The 95th Legislative Session has come to a close. We have spent the first three months of 2020 in the halls of our state's capitol advocating on behalf of our members. The Chamber's advocacy platform is reviewed by the Issues Management Council and adopted by the Board of Directors. We understand the privilege and the responsibility of business advocacy.
We understand the privilege and the responsibility of business advocacy.
The $4.9 billion dollar FY 2021 budget was a compromise of nine weeks of discussions between the legislature, advocates and the Governor's office. The budget included a 2% inflationary funding increase for education, state employees and community support providers. Given the conversations last December for a zero increase, the 2% inflationary adjustment was a positive outcome.
The budget also included key Chamber interests, such as fully funding statewide support for a centralized 211 information system, funding for University of South Dakota's Allied Health Facility, $1 million in funding to begin the research and development for a new bioprocessing facility and the legalization of industrial hemp.
The big news of this session was the passage of SB 70, the Spanish driver's license exam bill. The Senate passed the bill with a 24/11 vote and the House of Representatives passed the bill with a vote of 42/24. This is a workforce bill and an ongoing effort of the Sioux Falls Area Chamber of Commerce. As of this writing, the bill is on Governor Kristi Noem's desk for her consideration.
Reminder, here is what the bill does: The driver's license application, the study manual and the written test will all be printed in Spanish. However, the skills portion of the test, the actual driving component, will be in English.
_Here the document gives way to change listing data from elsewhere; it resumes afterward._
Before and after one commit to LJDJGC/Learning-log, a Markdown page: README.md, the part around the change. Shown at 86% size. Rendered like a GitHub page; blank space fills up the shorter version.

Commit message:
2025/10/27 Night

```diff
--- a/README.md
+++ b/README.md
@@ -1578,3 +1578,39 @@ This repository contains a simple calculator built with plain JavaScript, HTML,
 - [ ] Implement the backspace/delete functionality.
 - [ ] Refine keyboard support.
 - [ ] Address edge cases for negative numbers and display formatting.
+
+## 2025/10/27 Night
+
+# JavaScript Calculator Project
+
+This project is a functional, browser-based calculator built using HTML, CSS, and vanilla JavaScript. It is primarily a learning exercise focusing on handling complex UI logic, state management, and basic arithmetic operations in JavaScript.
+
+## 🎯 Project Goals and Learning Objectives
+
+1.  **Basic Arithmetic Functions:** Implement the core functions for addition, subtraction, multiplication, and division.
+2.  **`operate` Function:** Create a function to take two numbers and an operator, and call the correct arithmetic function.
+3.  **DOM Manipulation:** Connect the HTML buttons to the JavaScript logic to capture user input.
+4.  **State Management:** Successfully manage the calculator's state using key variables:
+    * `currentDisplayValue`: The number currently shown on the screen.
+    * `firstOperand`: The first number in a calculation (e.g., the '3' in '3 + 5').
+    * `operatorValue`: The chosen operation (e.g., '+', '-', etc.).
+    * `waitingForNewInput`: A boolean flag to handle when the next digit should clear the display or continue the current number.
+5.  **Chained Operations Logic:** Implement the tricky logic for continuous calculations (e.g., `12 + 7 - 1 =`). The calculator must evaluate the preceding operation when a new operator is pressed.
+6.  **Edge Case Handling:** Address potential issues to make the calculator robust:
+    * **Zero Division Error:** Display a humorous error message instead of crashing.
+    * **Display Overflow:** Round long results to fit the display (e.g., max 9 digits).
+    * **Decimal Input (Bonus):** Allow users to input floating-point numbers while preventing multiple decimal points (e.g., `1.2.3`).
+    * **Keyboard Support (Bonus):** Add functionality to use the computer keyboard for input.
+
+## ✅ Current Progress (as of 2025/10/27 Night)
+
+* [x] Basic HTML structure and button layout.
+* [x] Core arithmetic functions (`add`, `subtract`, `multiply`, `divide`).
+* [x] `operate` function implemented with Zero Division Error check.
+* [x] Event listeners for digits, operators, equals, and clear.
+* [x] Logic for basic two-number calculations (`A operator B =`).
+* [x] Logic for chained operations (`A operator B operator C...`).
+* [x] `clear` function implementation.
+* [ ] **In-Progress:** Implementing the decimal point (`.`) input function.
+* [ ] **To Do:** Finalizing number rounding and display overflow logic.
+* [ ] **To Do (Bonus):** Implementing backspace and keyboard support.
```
In other words, the test taker must demonstrate they can converse in English well enough to understand what the driving instructor is asking him/her to do. South Dakota is the 48th state to offer driver's license exams in Spanish.
Speaking of the 48th state, the two branches of government worked out a deal on the legalization of industrial hemp (HB 1008). This bill passed both Houses with the support of Governor Noem. Our state will be the 48th state to legalize industrial hemp. There was much work on this topic over the summer by our legislature through an interim committee. We thank all our elected officials who helped to find a way to a positive outcome for South Dakota.
However, when it comes to education our legislature has work to do. The House Appropriations committee killed SB 72, the Dakota Promise scholarship program. This bill sought to help university students from lower-income households to be eligible for federal Pell grants. South Dakota doesn't have a general scholarship program specifically for Pell-eligible students.
In addition, there were several bills aimed at reducing funding and access for the dual credit program. Dual credit is an opportunity for all South Dakota high school students who meet admissions standards to enroll in postsecondary institutions and simultaneously earn credits for both their high school diploma and postsecondary degree or certificate. Dual credit courses can be taken through the Board of Regents or through our technical colleges. Dual credit provides a pathway to work for our high school kids. Ask a student, parent of a student or an employer who hires them – the program works. It provides an effective impetus to keep our kids in South Dakota.
You can learn more about the Chamber's advocacy efforts in our 2020 Legislative Annual Report. This comprehensive report contains more detail on all of our advocacy efforts and includes the legislative scorecard.
In conclusion, our advocacy efforts are guided by our members. We thank them for their valued involvement!